"'Internet site is dedicated to theft of U.S. property' if [a portion of the site is US-directed] and is used by users within the United States and is primarily designed or operated for the purpose of offering services in a manner that enables or facilitates [copyright violation or circumvention of copyright protection measures]."
In other words, it virtually (ironic) means that sites like Google, You Tube, Dropbox and many others would be purely dedicated to theft of U.S property. No seriously, we are not making this up!
This is another mind rattling clause. Although reading the entire clause is necessary, for now let's go over the worst parts. According to section [(b)(2)] and [(b)(1)], ad networks and payment providers are to cut off all services to the accused site upon receiving a claim from the copyright holder. This is to be done within five days. Unless, a counter notification is received by them from the accused site before the suit was filed. (Excuse me?)
Note that the authorities are not responsible to notify the party that they have been sued!

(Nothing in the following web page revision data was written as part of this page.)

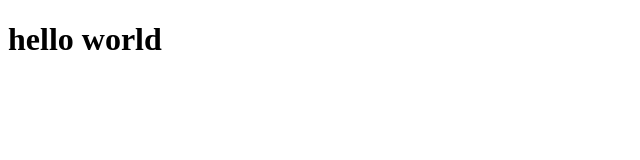
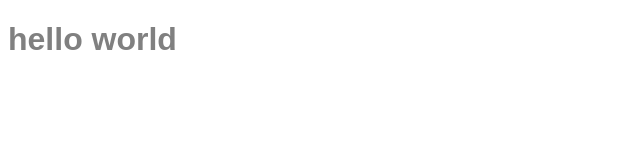
Before and after one commit to theSaltGuy/theSaltGuy.github.io, a plain HTML site: page index.html in a window 1280 px wide. Shown: the whole page, without its empty margins (0-640 px from the left). Drawn offline with Linux system fonts and the light colour scheme.

Commit message:
added css

```diff
--- a/index.html
+++ b/index.html
@@ -4,6 +4,7 @@
     <meta charset="UTF-8">
     <meta name="viewport" content="width=device-width, initial-scale=1.0">
     <meta http-equiv="X-UA-Compatible" content="ie=edge">
+    <link rel="stylesheet" href="/static/styles.css">
     <title>test</title>
 </head>
 <body>
--- /dev/null
+++ b/static/styles.css
@@ -0,0 +1,4 @@
+h1{
+    font-family: Arial, Helvetica, sans-serif;
+    color: gray;
+}
```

The only 'way out' is if you prove beforehand that you're either a foreigner or do not fit the criteria of an 'infringing site'. But wait, "Any provider of a notification or counter notification who knowingly materially misrepresents under this section...that such site does not meet the criteria of an Internet site dedicated to the theft of U.S. property shall be liable for damages, including costs and attorneys’ fees, incurred by the person injured by such misrepresentation as a result of the misrepresentation".
So if you do fit the criteria of an 'infringing site', YOU LIED! PERJURY!
If you still miraculously manage to give a counter notice, but the service provider or the ad network does not cut off services to the accused site within five days, the accusing party can file a law-suit against you. In case you happen to be out of town you'll be facing an 'in rem' law-suit.
So there's the rock and then there is the hard place and somewhere in between there's you.
What you read is just a fragment of the entire Stop Online Piracy Act; a mere trailer of a nightmare. Let's hope that either the U.S. Senate, or we, wake up soon.